Published: 06.05.12 / Written by: David Gold
Wigan's revival this season has been truly extraordinary.
They are a team noted for their late season dash for safety, having successfully avoided relegation on the last day in the last two campaigns. But none has been quite as spectacular as this seasonís clamber to safety. They have beaten Liverpool and Arsenal away from home, Manchester United at the DW, and pulverised Newcastle last week. The same Newcastle that is, who have been in superb form both before and since that defeat.
So why the sudden improvement? What has happened? For one thing, as Roberto Martinez says, they have a bit of confidence, of good arrogance. The victory over Liverpool game them belief, and subsequent wins over Manchester United and Arsenal meant they took on Newcastle with the confidence as well as belief they would win. And it really showed.
Wiganís system though has changed throughout the season as Martinez has searched for his best first eleven. He has stumbled onto a brilliant system which borrows from both Barcelona and Napoli. When Barca won away to Real Madrid earlier this season, 3-1, Guardiola made an intriguing tweak to his team. Losing, he pushed Dani Alves forward to create a midfield four, but pulled Eric Abidal across from the left and into the centre, making a back three. With Sergio Busquets dropping back, this could turn into a back four with Carles Puyol moving into the right back position.

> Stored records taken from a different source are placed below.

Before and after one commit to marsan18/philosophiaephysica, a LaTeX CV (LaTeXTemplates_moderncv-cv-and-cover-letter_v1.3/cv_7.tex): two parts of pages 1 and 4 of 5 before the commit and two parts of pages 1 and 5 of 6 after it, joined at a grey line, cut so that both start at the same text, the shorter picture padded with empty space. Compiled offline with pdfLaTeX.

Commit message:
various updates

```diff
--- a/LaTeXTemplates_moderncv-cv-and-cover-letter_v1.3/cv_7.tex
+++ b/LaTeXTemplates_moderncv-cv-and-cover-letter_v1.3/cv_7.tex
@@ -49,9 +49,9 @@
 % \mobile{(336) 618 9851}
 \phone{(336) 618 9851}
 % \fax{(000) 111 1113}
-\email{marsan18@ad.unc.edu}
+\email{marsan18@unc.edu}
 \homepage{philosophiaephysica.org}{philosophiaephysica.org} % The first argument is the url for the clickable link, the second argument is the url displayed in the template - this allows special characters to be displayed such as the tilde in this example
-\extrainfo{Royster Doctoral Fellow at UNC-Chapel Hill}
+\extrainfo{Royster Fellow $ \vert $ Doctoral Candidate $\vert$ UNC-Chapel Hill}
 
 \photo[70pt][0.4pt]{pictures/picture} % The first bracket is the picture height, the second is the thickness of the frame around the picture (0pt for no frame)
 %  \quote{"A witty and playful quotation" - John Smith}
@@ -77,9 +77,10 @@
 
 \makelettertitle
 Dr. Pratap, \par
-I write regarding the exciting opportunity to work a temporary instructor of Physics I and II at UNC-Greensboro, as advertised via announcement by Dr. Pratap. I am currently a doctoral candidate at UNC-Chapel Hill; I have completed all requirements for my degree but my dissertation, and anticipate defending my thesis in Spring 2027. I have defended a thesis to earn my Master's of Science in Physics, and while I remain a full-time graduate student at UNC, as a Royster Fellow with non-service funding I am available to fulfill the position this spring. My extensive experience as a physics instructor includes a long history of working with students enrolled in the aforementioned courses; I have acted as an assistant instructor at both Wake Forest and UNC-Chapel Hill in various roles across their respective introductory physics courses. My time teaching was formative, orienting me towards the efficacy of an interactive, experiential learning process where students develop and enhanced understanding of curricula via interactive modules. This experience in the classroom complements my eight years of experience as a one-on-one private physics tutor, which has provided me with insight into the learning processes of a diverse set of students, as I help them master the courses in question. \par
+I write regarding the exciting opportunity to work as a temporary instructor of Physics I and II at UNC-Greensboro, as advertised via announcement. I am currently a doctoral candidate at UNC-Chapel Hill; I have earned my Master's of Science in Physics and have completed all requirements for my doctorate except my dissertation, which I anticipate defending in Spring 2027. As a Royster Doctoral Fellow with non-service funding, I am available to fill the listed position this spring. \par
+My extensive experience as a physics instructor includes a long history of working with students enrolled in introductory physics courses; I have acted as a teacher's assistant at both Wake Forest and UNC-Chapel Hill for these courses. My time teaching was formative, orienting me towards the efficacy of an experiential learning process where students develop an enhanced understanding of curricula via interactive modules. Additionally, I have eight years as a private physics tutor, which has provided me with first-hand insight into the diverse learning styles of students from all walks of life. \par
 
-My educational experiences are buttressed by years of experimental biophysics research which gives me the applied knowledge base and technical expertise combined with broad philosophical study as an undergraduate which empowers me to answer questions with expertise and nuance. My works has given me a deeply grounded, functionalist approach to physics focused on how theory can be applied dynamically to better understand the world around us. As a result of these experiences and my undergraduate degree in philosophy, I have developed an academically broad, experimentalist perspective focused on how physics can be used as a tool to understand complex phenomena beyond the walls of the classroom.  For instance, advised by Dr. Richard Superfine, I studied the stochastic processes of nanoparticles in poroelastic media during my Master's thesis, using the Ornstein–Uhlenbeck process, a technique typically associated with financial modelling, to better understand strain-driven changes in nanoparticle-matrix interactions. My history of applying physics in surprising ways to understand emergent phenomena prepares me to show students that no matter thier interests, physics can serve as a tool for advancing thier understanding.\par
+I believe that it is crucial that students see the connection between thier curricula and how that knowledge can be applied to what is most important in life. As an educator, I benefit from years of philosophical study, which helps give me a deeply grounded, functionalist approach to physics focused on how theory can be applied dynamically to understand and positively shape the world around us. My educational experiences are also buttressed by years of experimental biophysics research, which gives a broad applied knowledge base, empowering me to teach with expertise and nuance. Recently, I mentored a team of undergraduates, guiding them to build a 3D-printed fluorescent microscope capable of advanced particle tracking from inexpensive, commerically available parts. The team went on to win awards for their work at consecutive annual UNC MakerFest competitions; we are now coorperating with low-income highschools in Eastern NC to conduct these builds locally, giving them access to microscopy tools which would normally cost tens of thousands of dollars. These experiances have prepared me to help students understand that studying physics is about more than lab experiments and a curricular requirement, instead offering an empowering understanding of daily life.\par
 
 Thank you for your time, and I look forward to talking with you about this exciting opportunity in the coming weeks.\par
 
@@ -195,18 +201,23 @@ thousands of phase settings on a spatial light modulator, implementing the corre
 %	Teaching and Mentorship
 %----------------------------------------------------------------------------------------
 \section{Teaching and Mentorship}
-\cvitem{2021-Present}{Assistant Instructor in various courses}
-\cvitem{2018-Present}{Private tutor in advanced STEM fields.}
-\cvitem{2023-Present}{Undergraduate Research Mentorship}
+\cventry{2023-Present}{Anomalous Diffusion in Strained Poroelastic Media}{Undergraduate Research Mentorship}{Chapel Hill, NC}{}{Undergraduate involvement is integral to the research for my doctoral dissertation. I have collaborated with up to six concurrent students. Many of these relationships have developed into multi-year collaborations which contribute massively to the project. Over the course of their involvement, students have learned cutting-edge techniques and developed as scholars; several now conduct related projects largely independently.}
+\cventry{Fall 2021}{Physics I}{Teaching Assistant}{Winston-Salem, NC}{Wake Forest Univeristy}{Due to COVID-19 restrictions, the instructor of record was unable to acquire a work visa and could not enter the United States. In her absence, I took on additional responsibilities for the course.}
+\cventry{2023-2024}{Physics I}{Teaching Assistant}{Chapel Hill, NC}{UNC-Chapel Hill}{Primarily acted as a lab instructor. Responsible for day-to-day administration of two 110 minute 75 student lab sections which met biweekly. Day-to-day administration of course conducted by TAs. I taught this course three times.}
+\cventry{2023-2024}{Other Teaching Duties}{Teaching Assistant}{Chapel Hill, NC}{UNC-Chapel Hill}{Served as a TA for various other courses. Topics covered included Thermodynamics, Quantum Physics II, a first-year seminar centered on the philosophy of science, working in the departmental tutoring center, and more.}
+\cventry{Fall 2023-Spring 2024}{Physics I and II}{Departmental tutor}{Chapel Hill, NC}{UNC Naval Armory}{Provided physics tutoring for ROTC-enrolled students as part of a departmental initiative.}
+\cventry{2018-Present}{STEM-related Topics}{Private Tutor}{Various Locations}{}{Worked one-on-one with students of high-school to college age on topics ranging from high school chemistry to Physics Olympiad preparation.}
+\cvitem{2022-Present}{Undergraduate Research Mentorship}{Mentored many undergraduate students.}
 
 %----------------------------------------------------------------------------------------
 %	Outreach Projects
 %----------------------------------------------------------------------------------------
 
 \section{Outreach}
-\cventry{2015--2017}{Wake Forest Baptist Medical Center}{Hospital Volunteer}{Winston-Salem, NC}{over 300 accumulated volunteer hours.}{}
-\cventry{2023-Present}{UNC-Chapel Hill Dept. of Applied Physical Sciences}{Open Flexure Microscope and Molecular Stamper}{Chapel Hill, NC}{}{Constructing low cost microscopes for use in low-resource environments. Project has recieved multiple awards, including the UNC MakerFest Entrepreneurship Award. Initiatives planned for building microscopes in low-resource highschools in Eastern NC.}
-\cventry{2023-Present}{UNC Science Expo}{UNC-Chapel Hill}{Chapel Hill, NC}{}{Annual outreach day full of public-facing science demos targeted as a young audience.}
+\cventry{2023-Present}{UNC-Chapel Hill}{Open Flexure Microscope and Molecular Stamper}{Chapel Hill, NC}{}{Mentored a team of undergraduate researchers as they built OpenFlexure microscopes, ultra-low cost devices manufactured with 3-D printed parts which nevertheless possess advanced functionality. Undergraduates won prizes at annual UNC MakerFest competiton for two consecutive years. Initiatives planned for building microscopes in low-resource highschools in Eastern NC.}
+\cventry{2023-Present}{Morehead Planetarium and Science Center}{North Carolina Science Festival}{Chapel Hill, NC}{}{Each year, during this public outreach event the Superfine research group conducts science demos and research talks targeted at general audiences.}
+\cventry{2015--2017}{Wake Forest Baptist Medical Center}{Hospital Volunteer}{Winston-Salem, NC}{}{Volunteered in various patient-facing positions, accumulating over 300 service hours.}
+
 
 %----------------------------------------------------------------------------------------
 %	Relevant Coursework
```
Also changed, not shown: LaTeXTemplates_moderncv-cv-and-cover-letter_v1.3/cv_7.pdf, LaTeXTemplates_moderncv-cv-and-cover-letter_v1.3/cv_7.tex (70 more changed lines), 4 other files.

Martinez has done something similarly innovative, with Emerson Boyce pushed forward into what is a midfield four, with James MacArthur, James McCarthy and Jean Beausejour. Boyce can drop back into defence though to create a four, but it means when attacking that Wigan have a back three. The back three was seemingly dead a few years ago though, because of the increasing use of sole strikers up front. Since that has happened, there is only a need for two centre backs, the third is spare. What Wigan have done with their spare defender is pushed him forward, as against Newcastle, when Maynor Figueroa rampaged forward into space from the left.

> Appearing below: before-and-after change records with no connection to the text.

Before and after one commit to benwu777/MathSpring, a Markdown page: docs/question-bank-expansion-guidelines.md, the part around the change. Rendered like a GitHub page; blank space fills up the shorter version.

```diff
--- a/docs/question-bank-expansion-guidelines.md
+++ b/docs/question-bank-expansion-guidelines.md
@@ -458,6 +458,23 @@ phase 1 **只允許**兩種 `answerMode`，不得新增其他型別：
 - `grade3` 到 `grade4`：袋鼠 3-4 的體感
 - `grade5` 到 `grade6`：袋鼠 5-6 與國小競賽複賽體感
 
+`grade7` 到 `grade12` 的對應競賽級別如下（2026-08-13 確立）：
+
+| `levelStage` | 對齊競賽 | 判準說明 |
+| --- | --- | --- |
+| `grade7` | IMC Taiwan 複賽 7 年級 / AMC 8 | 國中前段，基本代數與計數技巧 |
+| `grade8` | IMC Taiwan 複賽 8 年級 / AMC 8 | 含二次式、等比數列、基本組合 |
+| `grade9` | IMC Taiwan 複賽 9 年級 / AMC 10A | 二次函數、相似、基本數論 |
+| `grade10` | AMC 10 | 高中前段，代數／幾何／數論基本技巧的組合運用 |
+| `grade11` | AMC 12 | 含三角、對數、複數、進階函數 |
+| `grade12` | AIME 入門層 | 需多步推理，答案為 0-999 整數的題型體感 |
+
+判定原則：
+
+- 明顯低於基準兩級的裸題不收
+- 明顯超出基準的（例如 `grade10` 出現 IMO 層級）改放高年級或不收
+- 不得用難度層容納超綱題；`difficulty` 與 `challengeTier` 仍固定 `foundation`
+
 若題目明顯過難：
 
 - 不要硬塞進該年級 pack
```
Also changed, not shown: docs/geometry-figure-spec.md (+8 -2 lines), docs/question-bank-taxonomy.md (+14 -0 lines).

Going forward, Wigan are quite similar to the Napoli team who have been so impressive recently. Though Napoli are subtly different, preferring the opposition to come onto them before launching their attacks, whereas Wigan prefer to take the game to their opponents, the shape is similar. There are two players out wide, in Beausejour and Boyce, who act as full backs, as there are with Napoli Ė Paolo Campagnaro and Christian Maggio.
Then there are two strong midfielders who are good on the ball in the centre; for Napoli read Gokhlan Inler and Walter Gargano, for Wigan McCarthy and McCarthur. And then Wigan have their Ezequiel Lavezzi and Marek Hamsik Ė Victor Moses and Jordi Gomez, with Franco di Santo acting as their Edinson Cavani.
Of course the Napoli players are superior to Wiganís, but the shape is similar and it invites itself well to taking on teams like Manchester United, Arsenal, Liverpool and Newcastle, teams who take the game to you. Like Napoli, Wigan have a great record against the top teams. It will be interesting to see how they cope against smaller teams when they work them out and sit back too. But this is a tactically innovative, confident and technically good team, who will be far harder to beat than anyone could have imagined from now on.